* YOUR ASSIGNMENT
Return each line below holding the string "scroll".

* RECORDS TO PROCESS
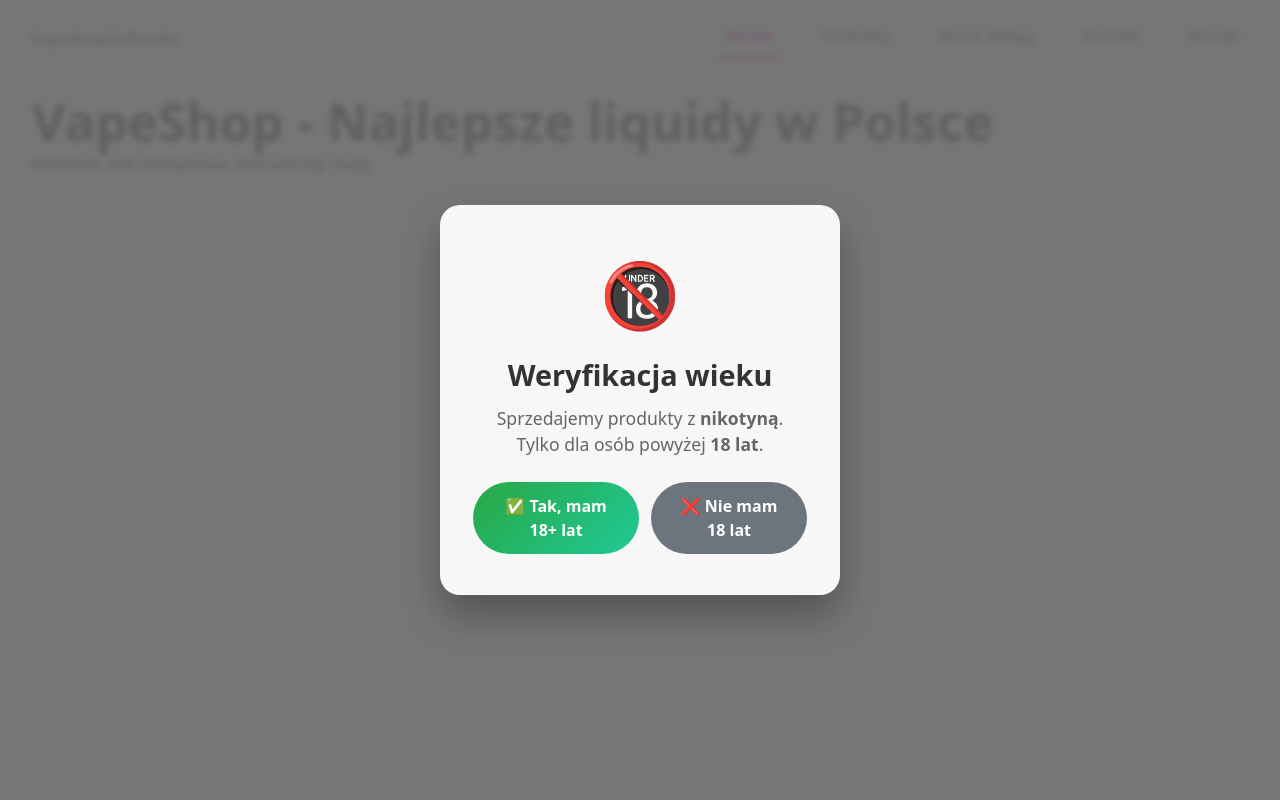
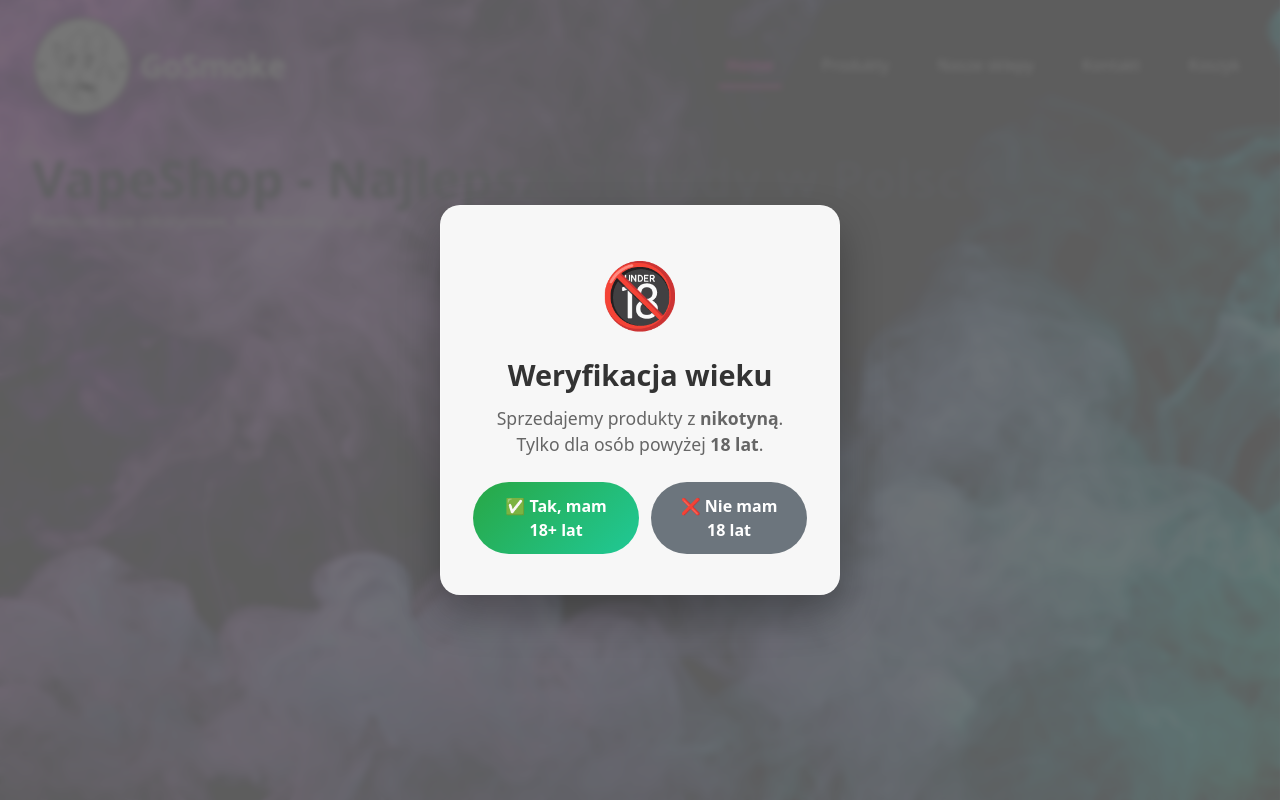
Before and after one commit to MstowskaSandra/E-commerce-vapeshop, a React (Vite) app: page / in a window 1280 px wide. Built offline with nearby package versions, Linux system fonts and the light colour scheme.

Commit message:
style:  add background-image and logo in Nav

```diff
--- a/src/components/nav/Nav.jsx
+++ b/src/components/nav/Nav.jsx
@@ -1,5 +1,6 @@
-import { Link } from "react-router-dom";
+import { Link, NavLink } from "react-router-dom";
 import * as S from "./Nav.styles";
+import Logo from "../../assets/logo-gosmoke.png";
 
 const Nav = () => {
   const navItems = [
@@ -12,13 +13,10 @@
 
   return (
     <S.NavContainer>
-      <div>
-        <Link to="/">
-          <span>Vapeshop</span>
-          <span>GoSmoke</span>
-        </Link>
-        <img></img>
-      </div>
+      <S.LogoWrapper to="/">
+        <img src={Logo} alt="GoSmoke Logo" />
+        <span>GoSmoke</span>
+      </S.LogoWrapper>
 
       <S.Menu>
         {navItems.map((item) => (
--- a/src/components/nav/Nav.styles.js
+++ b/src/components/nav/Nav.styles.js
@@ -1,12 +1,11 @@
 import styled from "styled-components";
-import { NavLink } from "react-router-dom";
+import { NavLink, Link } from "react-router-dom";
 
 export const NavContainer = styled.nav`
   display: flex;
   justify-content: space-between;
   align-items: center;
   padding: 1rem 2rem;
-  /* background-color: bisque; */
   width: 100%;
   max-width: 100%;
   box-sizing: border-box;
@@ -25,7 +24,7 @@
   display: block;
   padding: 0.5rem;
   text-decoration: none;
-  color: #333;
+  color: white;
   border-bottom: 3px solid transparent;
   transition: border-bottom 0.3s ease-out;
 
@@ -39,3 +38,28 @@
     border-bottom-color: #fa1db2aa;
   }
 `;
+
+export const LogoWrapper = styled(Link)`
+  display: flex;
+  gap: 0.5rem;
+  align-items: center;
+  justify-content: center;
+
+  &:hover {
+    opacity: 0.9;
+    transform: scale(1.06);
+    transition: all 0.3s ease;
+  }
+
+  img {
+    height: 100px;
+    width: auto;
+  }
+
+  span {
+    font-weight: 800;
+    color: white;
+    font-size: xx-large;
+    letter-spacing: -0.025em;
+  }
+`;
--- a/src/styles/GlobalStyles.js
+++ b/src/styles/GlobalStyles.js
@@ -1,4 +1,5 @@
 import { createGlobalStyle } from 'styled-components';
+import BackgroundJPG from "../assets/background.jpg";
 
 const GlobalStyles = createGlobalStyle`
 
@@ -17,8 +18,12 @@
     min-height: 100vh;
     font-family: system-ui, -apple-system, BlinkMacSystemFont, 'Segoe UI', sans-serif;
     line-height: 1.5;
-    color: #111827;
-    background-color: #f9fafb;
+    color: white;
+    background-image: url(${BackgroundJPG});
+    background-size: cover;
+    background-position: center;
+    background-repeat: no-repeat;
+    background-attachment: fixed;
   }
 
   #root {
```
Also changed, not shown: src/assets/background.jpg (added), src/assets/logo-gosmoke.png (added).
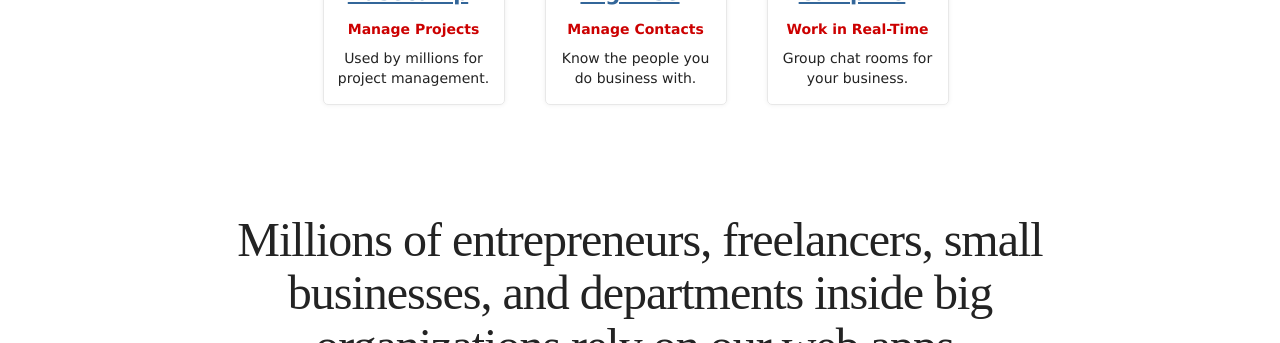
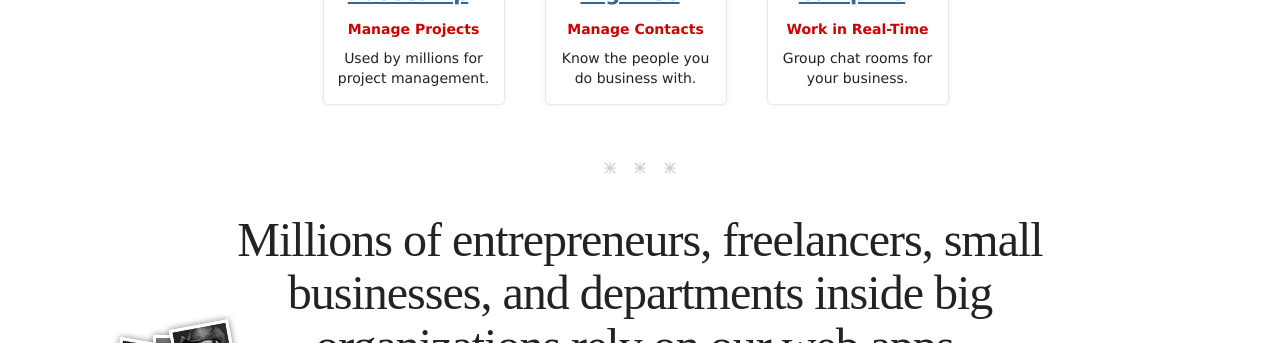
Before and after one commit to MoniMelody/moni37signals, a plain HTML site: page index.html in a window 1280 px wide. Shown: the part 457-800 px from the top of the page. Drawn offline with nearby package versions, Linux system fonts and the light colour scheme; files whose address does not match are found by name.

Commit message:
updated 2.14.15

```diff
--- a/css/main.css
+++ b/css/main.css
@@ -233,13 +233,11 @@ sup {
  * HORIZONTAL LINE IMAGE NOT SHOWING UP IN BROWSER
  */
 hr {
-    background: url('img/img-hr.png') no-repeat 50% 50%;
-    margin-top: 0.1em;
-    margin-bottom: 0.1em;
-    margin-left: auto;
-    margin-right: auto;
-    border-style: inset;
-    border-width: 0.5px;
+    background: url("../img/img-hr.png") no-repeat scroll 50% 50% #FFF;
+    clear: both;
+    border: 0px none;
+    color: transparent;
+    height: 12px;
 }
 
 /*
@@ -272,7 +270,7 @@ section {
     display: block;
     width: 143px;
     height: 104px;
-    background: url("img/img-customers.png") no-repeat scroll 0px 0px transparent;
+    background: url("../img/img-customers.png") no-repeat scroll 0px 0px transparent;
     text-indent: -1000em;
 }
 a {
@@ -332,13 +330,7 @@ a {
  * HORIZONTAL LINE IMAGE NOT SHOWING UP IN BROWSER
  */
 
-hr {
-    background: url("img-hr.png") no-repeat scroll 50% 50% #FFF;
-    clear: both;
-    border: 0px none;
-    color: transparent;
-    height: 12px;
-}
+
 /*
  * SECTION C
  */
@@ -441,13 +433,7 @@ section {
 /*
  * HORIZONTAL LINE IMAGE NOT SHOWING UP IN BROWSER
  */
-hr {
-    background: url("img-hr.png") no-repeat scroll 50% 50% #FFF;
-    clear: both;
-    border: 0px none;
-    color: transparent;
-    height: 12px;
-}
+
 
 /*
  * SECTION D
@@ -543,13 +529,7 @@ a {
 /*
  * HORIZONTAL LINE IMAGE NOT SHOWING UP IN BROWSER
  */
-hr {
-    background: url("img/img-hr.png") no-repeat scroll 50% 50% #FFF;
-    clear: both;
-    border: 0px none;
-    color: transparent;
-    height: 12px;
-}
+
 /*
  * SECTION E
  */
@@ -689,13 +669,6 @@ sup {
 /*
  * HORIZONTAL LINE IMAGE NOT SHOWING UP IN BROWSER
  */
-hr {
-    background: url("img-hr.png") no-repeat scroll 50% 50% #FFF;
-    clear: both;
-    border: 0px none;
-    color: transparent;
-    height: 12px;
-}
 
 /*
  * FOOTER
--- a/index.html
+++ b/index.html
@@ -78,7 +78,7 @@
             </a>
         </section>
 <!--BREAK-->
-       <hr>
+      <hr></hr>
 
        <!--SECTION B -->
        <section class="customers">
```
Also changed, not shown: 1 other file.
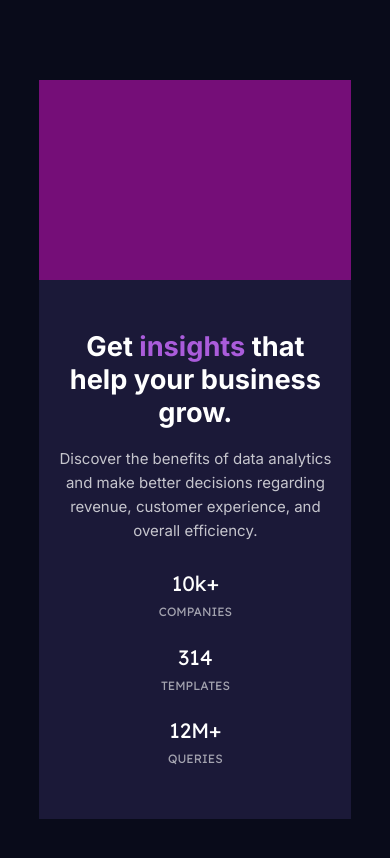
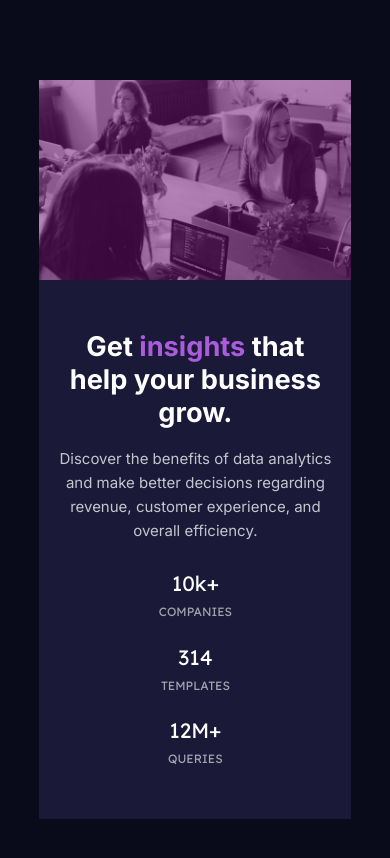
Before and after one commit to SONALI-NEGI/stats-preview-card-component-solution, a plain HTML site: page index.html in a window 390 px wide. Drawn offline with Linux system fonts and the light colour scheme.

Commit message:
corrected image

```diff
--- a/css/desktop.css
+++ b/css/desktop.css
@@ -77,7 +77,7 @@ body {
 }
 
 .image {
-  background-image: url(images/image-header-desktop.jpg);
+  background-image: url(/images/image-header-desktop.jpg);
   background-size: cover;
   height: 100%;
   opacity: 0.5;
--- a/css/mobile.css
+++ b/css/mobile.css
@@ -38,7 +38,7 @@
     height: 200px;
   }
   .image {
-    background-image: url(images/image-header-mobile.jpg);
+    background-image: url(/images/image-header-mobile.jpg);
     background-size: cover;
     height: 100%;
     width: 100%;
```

* WRITTEN SOLUTION
+    background: url("../img/img-hr.png") no-repeat scroll 50% 50% #FFF;
-    background: url("img/img-customers.png") no-repeat scroll 0px 0px transparent;
+    background: url("../img/img-customers.png") no-repeat scroll 0px 0px transparent;
-    background: url("img-hr.png") no-repeat scroll 50% 50% #FFF;
-    background: url("img-hr.png") no-repeat scroll 50% 50% #FFF;
-    background: url("img/img-hr.png") no-repeat scroll 50% 50% #FFF;
-    background: url("img-hr.png") no-repeat scroll 50% 50% #FFF;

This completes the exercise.